The Bank of Namibia has given foreign-owned banks until the end of 2019 to comply with requirements that locals should hold at least 25 percent equity in commercial lenders operating in the country.
Governor Ipumbu Shiimi confirmed in a recent interview with the Windhoek Observer that to date, NedBank, Standard Bank, Bank BIC Namibia Limited of Angola, and Letshego Bank Namibia were either not compliant or partially compliant with the local shareholding requirement as stipulated by the Namibian Financial Sector Charter, developed and endorsed by the financial sector industry, and the Namibia Financial Sector Strategy.
Shiimi said one of the central bank’s conditions for granting banking licences to Letshego and Bank BIC Namibia in 2016 was that they should get local shareholders over time. “There are no Namibian shareholders yet, but one of the conditions was that they have to get a Namibian shareholder. We are giving them until 2019. They have also made a commitment in the Financial Sector Charter,” the governor said.
Only Namibia Stock Exchange (NSX)-listed FNB Namibia out of the five foreign-owned banks in Namibia, has fully complied with the local shareholding requirement, while Standard Bank Namibia has only transferred 10 percent equity to locals following a N$300 million empowerment deal in 2015, which saw the lender’s employees getting an eight percent stake, with the remaining two percent going to a community trust.
The Windhoek Observer reported last year that the Botswana Stock Exchange-listed Letshego Holdings had sold a 15 percent stake to Kumwe Investment Holdings, as part of measures to meet the local requirements.

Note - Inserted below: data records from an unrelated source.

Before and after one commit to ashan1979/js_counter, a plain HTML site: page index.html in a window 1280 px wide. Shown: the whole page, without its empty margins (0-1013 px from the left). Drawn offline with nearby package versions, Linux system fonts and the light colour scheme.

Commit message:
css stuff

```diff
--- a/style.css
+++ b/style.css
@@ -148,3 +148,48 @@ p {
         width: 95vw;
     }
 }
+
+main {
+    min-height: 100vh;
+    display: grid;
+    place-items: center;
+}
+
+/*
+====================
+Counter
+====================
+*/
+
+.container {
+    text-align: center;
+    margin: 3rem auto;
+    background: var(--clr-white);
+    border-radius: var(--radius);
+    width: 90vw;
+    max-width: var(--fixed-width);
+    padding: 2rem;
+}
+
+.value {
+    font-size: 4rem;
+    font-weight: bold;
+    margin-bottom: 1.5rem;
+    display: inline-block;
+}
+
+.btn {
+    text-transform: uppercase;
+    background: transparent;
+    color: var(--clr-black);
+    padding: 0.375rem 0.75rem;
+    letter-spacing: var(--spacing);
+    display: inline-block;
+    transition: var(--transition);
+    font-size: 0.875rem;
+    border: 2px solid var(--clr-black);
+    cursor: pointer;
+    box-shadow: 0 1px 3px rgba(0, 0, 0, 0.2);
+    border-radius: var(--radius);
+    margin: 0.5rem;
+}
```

Shiimi acknowledged that Letshego had secured a local partner, but was quick to add that the central bank was not yet sure of the lender’s current shareholding structure.
“I do not know where (Letshego) is now regarding their shareholding, but again they have to meet the same requirements. The minimum shareholding is up to 45 percent for new banks, but they have a period of four years after establishment to find local shareholders,” he said
Nedbank Namibia, which is majority-owned by Nedbank South Africa, is still to make any progress in terms of having locals as shareholders. Shiimi, however, said the central bank remains in close contact with Nedbank executives to ensure compliance.
“Yes, we are in close contact with them. They have made commitments; they are working on being ready to [comply]. We should perhaps wait.”
The Apex bank governor stressed that there is no legal requirement in place at the moment which forces foreign owned banks to have a Namibian shareholding. The requirements are contained in the Banking Institutions Amendment Bill, which is expected to be tabled in Parliament soon.
Responding to an enquiry from the Windhoek Observer this week, Nedbank’s Company Secretary, Saretha Louw, said the bank had met most of its targets, without elaborating.
“We are working on it (local ownership), in fact, this week it is being discussed. We have met most of our targets and we have indeed made a commitment before 2019,”she said.
Questions sent to Standard Bank’s Communication Manager Surihe Gaomas-Guchu, and Letshego’s CEO Ester Kali on Tuesday, went unanswered.